__Problem to work on__: Nothing but the lines from the first line of the records through the line with "-1187,30 +1187,32 @@" should be output, exactly as written and free of pictures.

'''

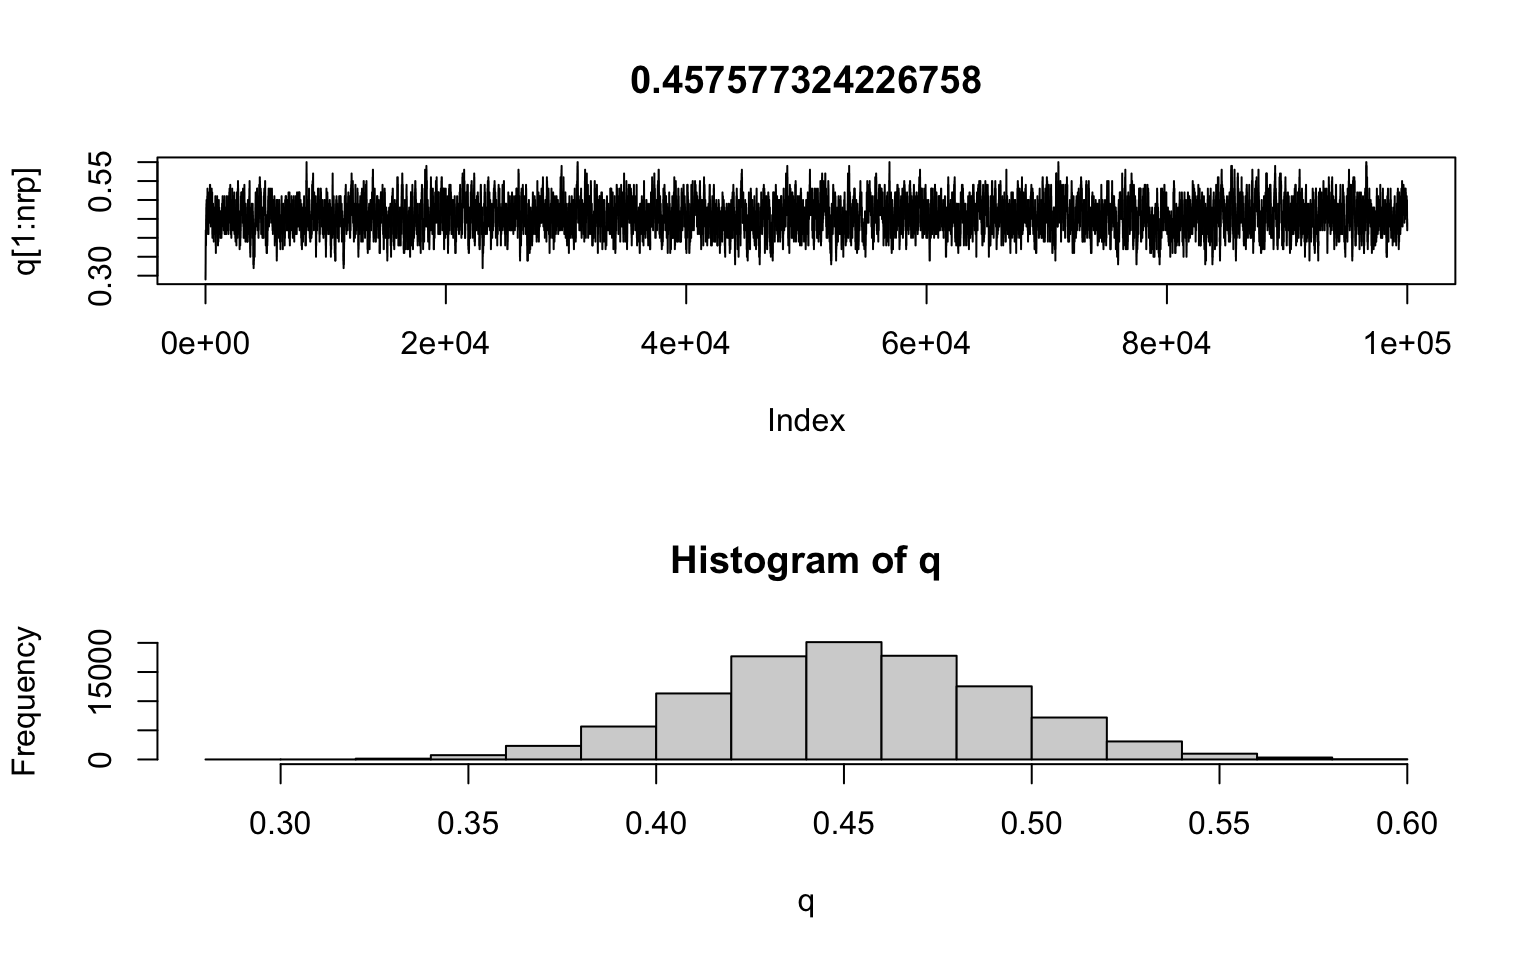
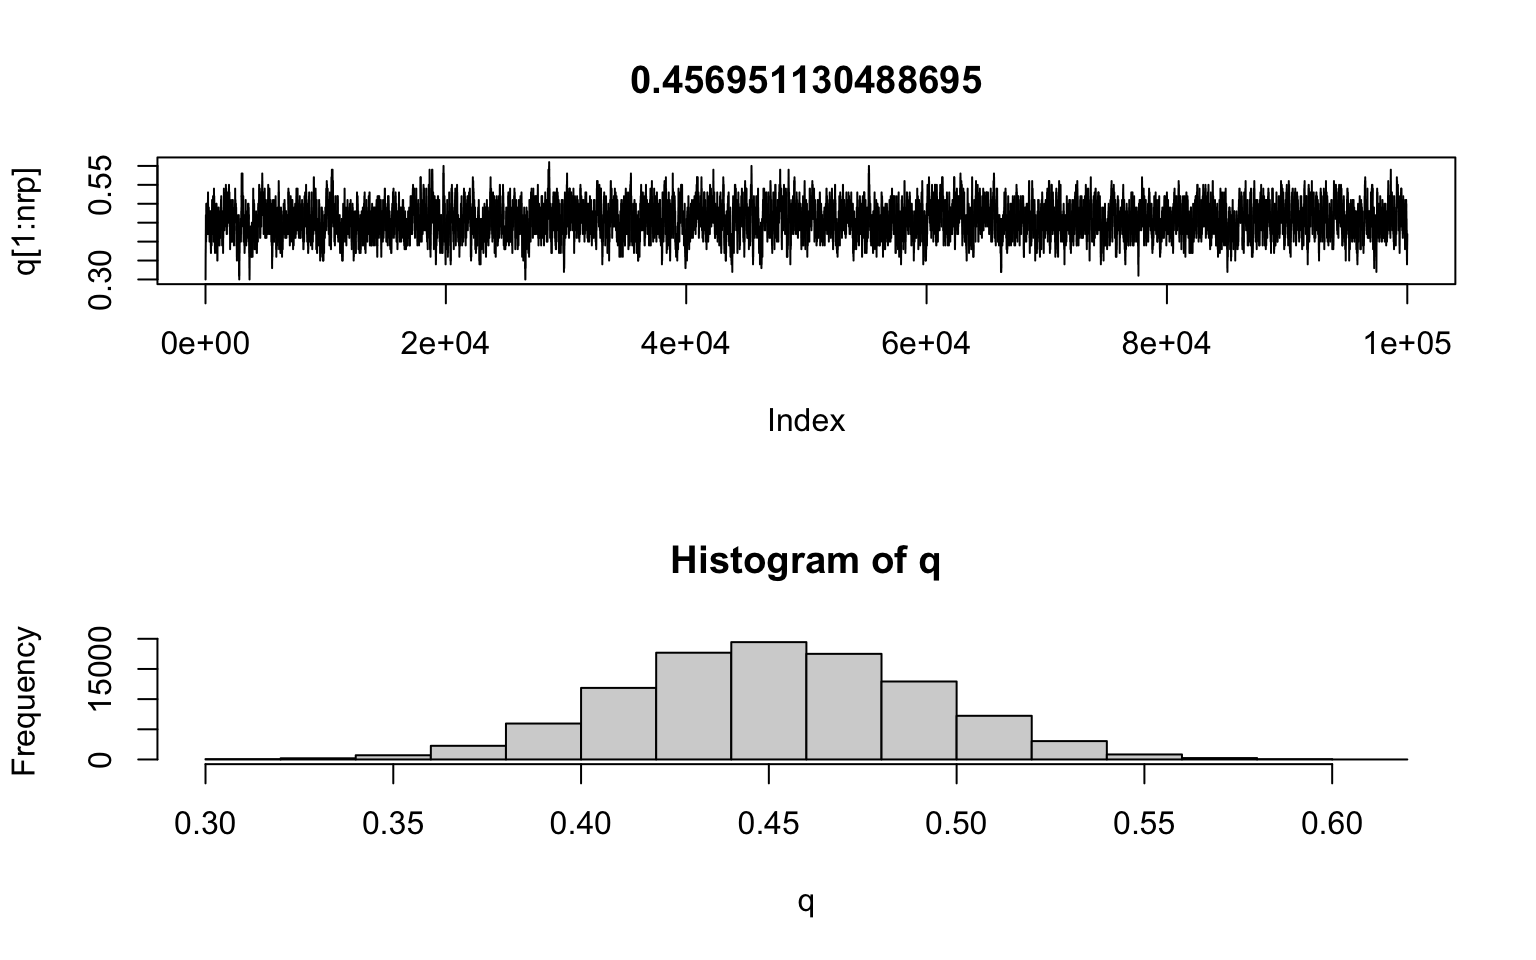
modify 2

diff --git a/docs/baba.html b/docs/baba.html
@@ -1187,30 +1187,32 @@
 <div class="sourceCode" id="cb11"><pre class="sourceCode r"><code class="sourceCode r"><span id="cb11-1"><a href="#cb11-1" aria-hidden="true" tabindex="-1"></a><span class="fu">layout</span>(<span class="fu">matrix</span>(<span class="dv">1</span><span class="sc">:</span><span class="dv">2</span>, <span class="at">ncol=</span><span class="dv">2</span>))</span>
 <span id="cb11-2"><a href="#cb11-2" aria-hidden="true" tabindex="-1"></a>nrp<span class="ot">&lt;-</span><span class="dv">2000</span></span>
 <span id="cb11-3"><a href="#cb11-3" aria-hidden="true" tabindex="-1"></a>data<span class="ot">&lt;-</span><span class="fu">c</span>(<span class="fl">2.4</span>,<span class="fl">3.2</span>,<span class="fl">2.2</span>,<span class="fl">4.6</span>,<span class="fl">3.3</span>)</span>
-<span id="cb11-4"><a href="#cb11-4" aria-hidden="true" tabindex="-1"></a>ti<span class="ot">&lt;-</span><span class="fu">runif</span>(<span class="dv">1</span>,<span class="at">min=</span><span class="sc">-</span><span class="dv">2</span>,<span class="at">max=</span><span class="dv">2</span>) <span class="co"># -2から2の連続一様分布に従う乱数</span></span>
-<span id="cb11-5"><a href="#cb11-5" aria-hidden="true" tabindex="-1"></a>knl<span class="ot">&lt;-</span><span class="fu">numeric</span>(nrp)</span>
-<span id="cb11-6"><a href="#cb11-6" aria-hidden="true" tabindex="-1"></a>theta<span class="ot">&lt;-</span><span class="fu">numeric</span>(nrp)</span>
-<span id="cb11-7"><a href="#cb11-7" aria-hidden="true" tabindex="-1"></a>theta[<span class="dv">1</span>]<span class="ot">&lt;-</span>ti</span>
-<span id="cb11-8"><a href="#cb11-8" aria-hidden="true" tabindex="-1"></a>ratio<span class="ot">&lt;-</span><span class="dv">1</span></span>
-<span id="cb11-9"><a href="#cb11-9" aria-hidden="true" tabindex="-1"></a><span class="cf">for</span> (rp <span class="cf">in</span> <span class="dv">1</span><span class="sc">:</span>nrp){</span>
-<span id="cb11-10"><a href="#cb11-10" aria-hidden="true" tabindex="-1"></a>  kp<span class="ot">&lt;-</span><span class="fu">numeric</span>(<span class="fu">length</span>(data))</span>
-<span id="cb11-11"><a href="#cb11-11" aria-hidden="true" tabindex="-1"></a>  <span class="cf">for</span> (d <span class="cf">in</span> <span class="dv">1</span><span class="sc">:</span><span class="fu">length</span>(data)){</span>
-<span id="cb11-12"><a href="#cb11-12" aria-hidden="true" tabindex="-1"></a>    kp[d]<span class="ot">&lt;-</span><span class="fu">exp</span>(<span class="sc">-</span>((data[d]<span class="sc">-</span>theta[rp])<span class="sc">^</span><span class="dv">2</span>)<span class="sc">/</span><span class="dv">2</span>)<span class="sc">/</span><span class="fu">sqrt</span>(<span class="dv">2</span>)<span class="sc">*</span>pi</span>
-<span id="cb11-13"><a href="#cb11-13" aria-hidden="true" tabindex="-1"></a>  }</span>
-<span id="cb11-14"><a href="#cb11-14" aria-hidden="true" tabindex="-1"></a>  knl[rp]<span class="ot">&lt;-</span><span class="fu">prod</span>(kp)<span class="sc">*</span><span class="fu">exp</span>(<span class="sc">-</span>(theta[rp]<span class="sc">^</span><span class="dv">2</span><span class="sc">/</span><span class="dv">20000</span>))<span class="sc">/</span><span class="fu">sqrt</span>(<span class="dv">20000</span><span class="sc">*</span>pi) <span class="co">#カーネルの計算</span></span>
-<span id="cb11-15"><a href="#cb11-15" aria-hidden="true" tabindex="-1"></a>  </span>
-<span id="cb11-16"><a href="#cb11-16" aria-hidden="true" tabindex="-1"></a>  <span class="cf">if</span> (rp<span class="sc">&gt;</span><span class="dv">1</span>){</span>
-<span id="cb11-17"><a href="#cb11-17" aria-hidden="true" tabindex="-1"></a>    lr<span class="ot">&lt;-</span>knl[rp]<span class="sc">/</span>knl[rp<span class="dv">-1</span>]  <span class="co"># カーネル比（rate）の算出</span></span>
-<span id="cb11-18"><a href="#cb11-18" aria-hidden="true" tabindex="-1"></a>    <span class="cf">if</span> (<span class="fu">runif</span>(<span class="dv">1</span>)<span class="sc">&gt;</span>lr){ <span class="co"># 確率rateで提案thetaを採用</span></span>
-<span id="cb11-19"><a href="#cb11-19" aria-hidden="true" tabindex="-1"></a>      <span class="co">#print(lr)</span></span>
-<span id="cb11-20"><a href="#cb11-20" aria-hidden="true" tabindex="-1"></a>      theta[rp]<span class="ot">&lt;-</span>theta[rp<span class="dv">-1</span>]</span>
-<span id="cb11-21"><a href="#cb11-21" aria-hidden="true" tabindex="-1"></a>      knl[rp]<span class="ot">&lt;-</span>knl[rp<span class="dv">-1</span>]</span>
-<span id="cb11-22"><a href="#cb11-22" aria-hidden="true" tabindex="-1"></a>    }</span>
-<span id="cb11-23"><a href="#cb11-23" aria-hidden="true" tabindex="-1"></a>  }</span>
-<span id="cb11-24"><a href="#cb11-24" aria-hidden="true" tabindex="-1"></a>  theta[rp<span class="sc">+</span><span class="dv">1</span>]<span class="ot">&lt;-</span>theta[rp]<span class="sc">+</span><span class="fu">rnorm</span>(<span class="dv">1</span>,m,v) <span class="co"># 次のthetaの生成, 平均m, 分散vの正規分布に従う乱数を前のthetaにたす</span></span>
-<span id="cb11-25"><a href="#cb11-25" aria-hidden="true" tabindex="-1"></a>}</span>
-<span id="cb11-26"><a href="#cb11-26" aria-hidden="true" tabindex="-1"></a><span class="fu">plot</span>(theta[<span class="dv">1</span><span class="sc">:</span>nrp],<span class="at">type=</span><span class="st">&#39;l&#39;</span>, <span class="at">main=</span><span class="fu">mean</span>(theta))</span>
-<span id="cb11-27"><a href="#cb11-27" aria-hidden="true" tabindex="-1"></a><span class="fu">hist</span>(theta)</span></code></pre></div>
+<span id="cb11-4"><a href="#cb11-4" aria-hidden="true" tabindex="-1"></a>m<span class="ot">&lt;-</span><span class="dv">0</span></span>
+<span id="cb11-5"><a href="#cb11-5" aria-hidden="true" tabindex="-1"></a>v<span class="ot">&lt;-</span><span class="dv">1</span></span>
+<span id="cb11-6"><a href="#cb11-6" aria-hidden="true" tabindex="-1"></a>ti<span class="ot">&lt;-</span><span class="fu">runif</span>(<span class="dv">1</span>,<span class="at">min=</span><span class="sc">-</span><span class="dv">2</span>,<span class="at">max=</span><span class="dv">2</span>) <span class="co"># -2から2の連続一様分布に従う乱数</span></span>
+<span id="cb11-7"><a href="#cb11-7" aria-hidden="true" tabindex="-1"></a>knl<span class="ot">&lt;-</span><span class="fu">numeric</span>(nrp)</span>
+<span id="cb11-8"><a href="#cb11-8" aria-hidden="true" tabindex="-1"></a>theta<span class="ot">&lt;-</span><span class="fu">numeric</span>(nrp)</span>
+<span id="cb11-9"><a href="#cb11-9" aria-hidden="true" tabindex="-1"></a>theta[<span class="dv">1</span>]<span class="ot">&lt;-</span>ti</span>
+<span id="cb11-10"><a href="#cb11-10" aria-hidden="true" tabindex="-1"></a>ratio<span class="ot">&lt;-</span><span class="dv">1</span></span>
+<span id="cb11-11"><a href="#cb11-11" aria-hidden="true" tabindex="-1"></a><span class="cf">for</span> (rp <span class="cf">in</span> <span class="dv">1</span><span class="sc">:</span>nrp){</span>
+<span id="cb11-12"><a href="#cb11-12" aria-hidden="true" tabindex="-1"></a>  kp<span class="ot">&lt;-</span><span class="fu">numeric</span>(<span class="fu">length</span>(data))</span>
+<span id="cb11-13"><a href="#cb11-13" aria-hidden="true" tabindex="-1"></a>  <span class="cf">for</span> (d <span class="cf">in</span> <span class="dv">1</span><span class="sc">:</span><span class="fu">length</span>(data)){</span>
+<span id="cb11-14"><a href="#cb11-14" aria-hidden="true" tabindex="-1"></a>    kp[d]<span class="ot">&lt;-</span><span class="fu">exp</span>(<span class="sc">-</span>((data[d]<span class="sc">-</span>theta[rp])<span class="sc">^</span><span class="dv">2</span>)<span class="sc">/</span><span class="dv">2</span>)<span class="sc">/</span><span class="fu">sqrt</span>(<span class="dv">2</span>)<span class="sc">*</span>pi</span>
+<span id="cb11-15"><a href="#cb11-15" aria-hidden="true" tabindex="-1"></a>  }</span>
+<span id="cb11-16"><a href="#cb11-16" aria-hidden="true" tabindex="-1"></a>  knl[rp]<span class="ot">&lt;-</span><span class="fu">prod</span>(kp)<span class="sc">*</span><span class="fu">exp</span>(<span class="sc">-</span>(theta[rp]<span class="sc">^</span><span class="dv">2</span><span class="sc">/</span><span class="dv">20000</span>))<span class="sc">/</span><span class="fu">sqrt</span>(<span class="dv">20000</span><span class="sc">*</span>pi) <span class="co">#カーネルの計算</span></span>
+<span id="cb11-17"><a href="#cb11-17" aria-hidden="true" tabindex="-1"></a>  </span>
+<span id="cb11-18"><a href="#cb11-18" aria-hidden="true" tabindex="-1"></a>  <span class="cf">if</span> (rp<span class="sc">&gt;</span><span class="dv">1</span>){</span>
+<span id="cb11-19"><a href="#cb11-19" aria-hidden="true" tabindex="-1"></a>    lr<span class="ot">&lt;-</span>knl[rp]<span class="sc">/</span>knl[rp<span class="dv">-1</span>]  <span class="co"># カーネル比（rate）の算出</span></span>
+<span id="cb11-20"><a href="#cb11-20" aria-hidden="true" tabindex="-1"></a>    <span class="cf">if</span> (<span class="fu">runif</span>(<span class="dv">1</span>)<span class="sc">&gt;</span>lr){ <span class="co"># 確率rateで提案thetaを採用</span></span>
+<span id="cb11-21"><a href="#cb11-21" aria-hidden="true" tabindex="-1"></a>      <span class="co">#print(lr)</span></span>
+<span id="cb11-22"><a href="#cb11-22" aria-hidden="true" tabindex="-1"></a>      theta[rp]<span class="ot">&lt;-</span>theta[rp<span class="dv">-1</span>]</span>
+<span id="cb11-23"><a href="#cb11-23" aria-hidden="true" tabindex="-1"></a>      knl[rp]<span class="ot">&lt;-</span>knl[rp<span class="dv">-1</span>]</span>
+<span id="cb11-24"><a href="#cb11-24" aria-hidden="true" tabindex="-1"></a>    }</span>
+<span id="cb11-25"><a href="#cb11-25" aria-hidden="true" tabindex="-1"></a>  }</span>
+<span id="cb11-26"><a href="#cb11-26" aria-hidden="true" tabindex="-1"></a>  theta[rp<span class="sc">+</span><span class="dv">1</span>]<span class="ot">&lt;-</span>theta[rp]<span class="sc">+</span><span class="fu">rnorm</span>(<span class="dv">1</span>,m,v) <span class="co"># 次のthetaの生成, 平均m, 分散vの正規分布に従う乱数を前のthetaにたす</span></span>
+<span id="cb11-27"><a href="#cb11-27" aria-hidden="true" tabindex="-1"></a>}</span>
+<span id="cb11-28"><a href="#cb11-28" aria-hidden="true" tabindex="-1"></a><span class="fu">plot</span>(theta[<span class="dv">1</span><span class="sc">:</span>nrp],<span class="at">type=</span><span class="st">&#39;l&#39;</span>, <span class="at">main=</span><span class="fu">mean</span>(theta))</span>
+<span id="cb11-29"><a href="#cb11-29" aria-hidden="true" tabindex="-1"></a><span class="fu">hist</span>(theta)</span></code></pre></div>
 <p><img src="baba_files/figure-html/m-h%20method-1.png" width="768" /></p>
 </div>
 <div id="mh法の欠点" class="section level2">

'''

__Exercise solution__:
modify 2

diff --git a/docs/baba.html b/docs/baba.html
@@ -1187,30 +1187,32 @@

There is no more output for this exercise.